# Task statement
Restate every line below word for word, but drop each picture.

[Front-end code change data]
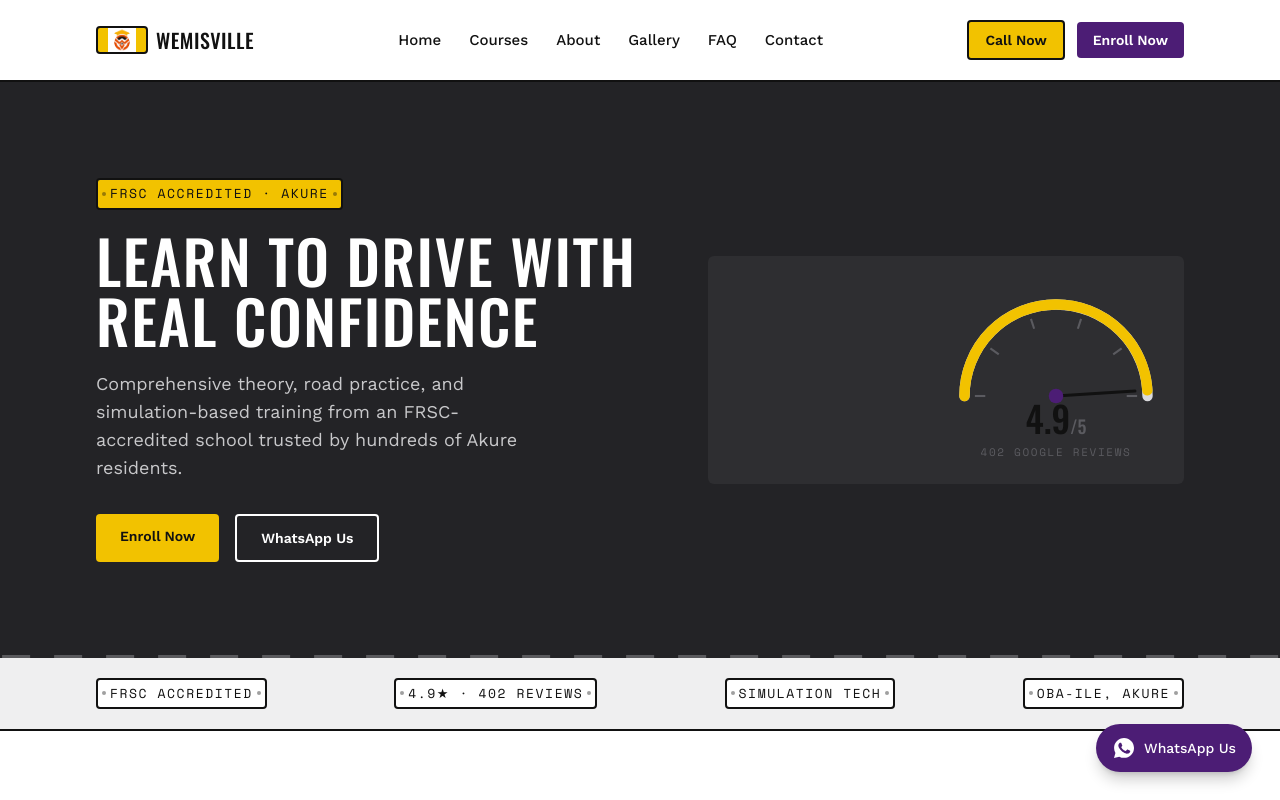
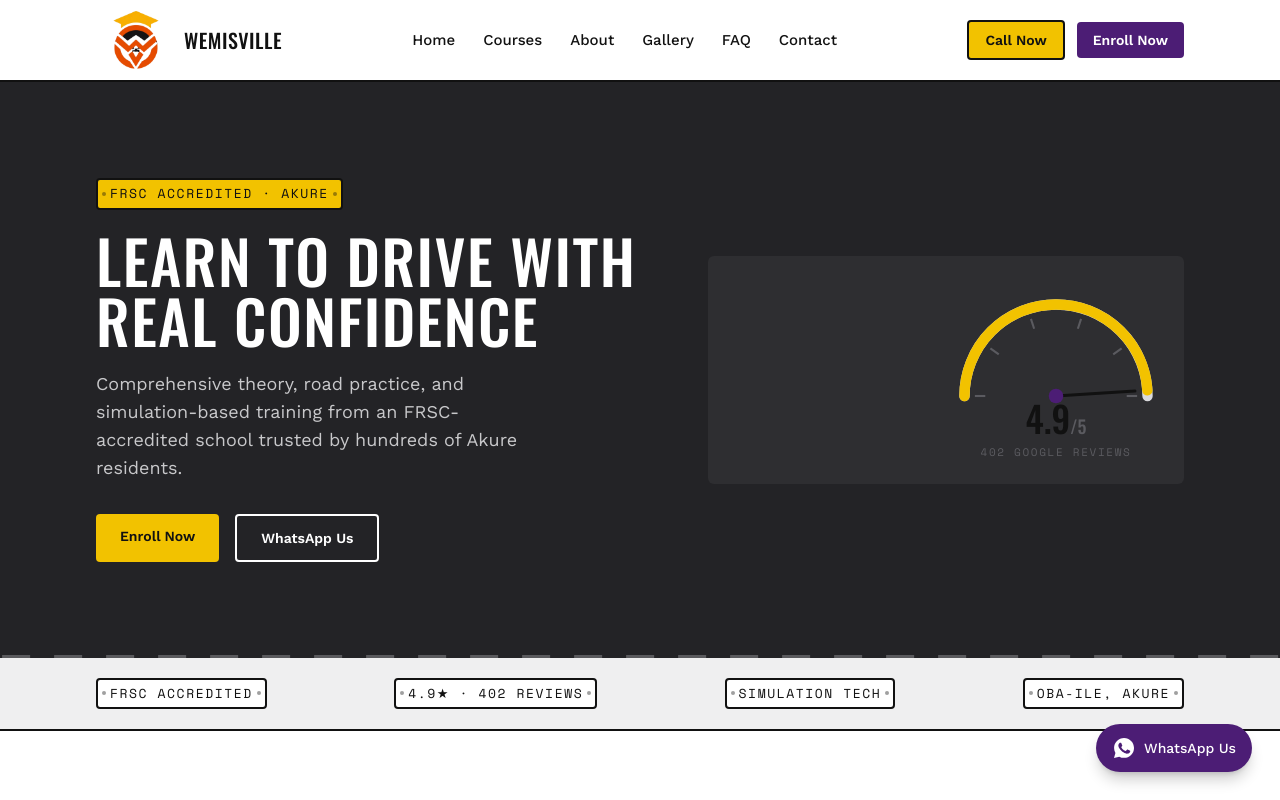
Before and after one commit to Adeelijah/wemisvilledrivingschool, a Next.js app: page / in a window 1280 px wide. Shown: the top 800 px of the page. Built offline with nearby package versions, Linux system fonts and the light colour scheme.

Commit message:
fix: display official logo without a background frame

```diff
--- a/components/Footer.js
+++ b/components/Footer.js
@@ -15,7 +15,13 @@
             <PlateBadge tone="dark">FRSC ACCREDITED</PlateBadge>
           </div>
           <div className="flex items-center gap-2">
-            <Image src="/faviconnew.png" alt="Wemisville Driving School logo" width={28} height={28} className="h-7 w-7 object-contain" />
+            <Image
+              src="/wemisville-logo-transparent.png"
+              alt="Wemisville Driving School official logo"
+              width={64}
+              height={64}
+              className="h-16 w-16 object-contain"
+            />
             <p className="font-display text-xl uppercase tracking-wide text-paper">{site.name}</p>
           </div>
           <p className="mt-2 max-w-xs text-sm text-chalkLine/80">
--- a/components/Header.js
+++ b/components/Header.js
@@ -22,9 +22,13 @@
     <header className="sticky top-0 z-50 border-b-2 border-ink bg-paper">
       <Container className="flex h-16 items-center justify-between md:h-20">
         <Link href="/" className="flex items-center gap-2" onClick={() => setOpen(false)}>
-          <span className="flex h-7 w-[52px] items-center justify-center overflow-hidden rounded-[4px] border-2 border-ink bg-signal">
-            <Image src="/faviconnew.png" alt="Wemisville Driving School" width={28} height={28} className="h-7 w-7 object-contain" />
-          </span>
+          <Image
+            src="/wemisville-logo-transparent.png"
+            alt="Wemisville Driving School"
+            width={80}
+            height={80}
+            className="h-16 w-16 object-contain md:h-20 md:w-20"
+          />
           <span className="hidden font-display text-lg uppercase tracking-wide text-ink sm:inline md:text-xl">
             {site.shortName}
           </span>
```
Also changed, not shown: public/wemisville-logo-transparent.png (added).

# Response area
Before and after one commit to Adeelijah/wemisvilledrivingschool, a Next.js app: page / in a window 1280 px wide. Shown: the top 800 px of the page. Built offline with nearby package versions, Linux system fonts and the light colour scheme.

Commit message:
fix: display official logo without a background frame

```diff
--- a/components/Footer.js
+++ b/components/Footer.js
@@ -15,7 +15,13 @@
             <PlateBadge tone="dark">FRSC ACCREDITED</PlateBadge>
           </div>
           <div className="flex items-center gap-2">
-            <Image src="/faviconnew.png" alt="Wemisville Driving School logo" width={28} height={28} className="h-7 w-7 object-contain" />
+            <Image
+              src="/wemisville-logo-transparent.png"
+              alt="Wemisville Driving School official logo"
+              width={64}
+              height={64}
+              className="h-16 w-16 object-contain"
+            />
             <p className="font-display text-xl uppercase tracking-wide text-paper">{site.name}</p>
           </div>
           <p className="mt-2 max-w-xs text-sm text-chalkLine/80">
--- a/components/Header.js
+++ b/components/Header.js
@@ -22,9 +22,13 @@
     <header className="sticky top-0 z-50 border-b-2 border-ink bg-paper">
       <Container className="flex h-16 items-center justify-between md:h-20">
         <Link href="/" className="flex items-center gap-2" onClick={() => setOpen(false)}>
-          <span className="flex h-7 w-[52px] items-center justify-center overflow-hidden rounded-[4px] border-2 border-ink bg-signal">
-            <Image src="/faviconnew.png" alt="Wemisville Driving School" width={28} height={28} className="h-7 w-7 object-contain" />
-          </span>
+          <Image
+            src="/wemisville-logo-transparent.png"
+            alt="Wemisville Driving School"
+            width={80}
+            height={80}
+            className="h-16 w-16 object-contain md:h-20 md:w-20"
+          />
           <span className="hidden font-display text-lg uppercase tracking-wide text-ink sm:inline md:text-xl">
             {site.shortName}
           </span>
```
Also changed, not shown: public/wemisville-logo-transparent.png (added).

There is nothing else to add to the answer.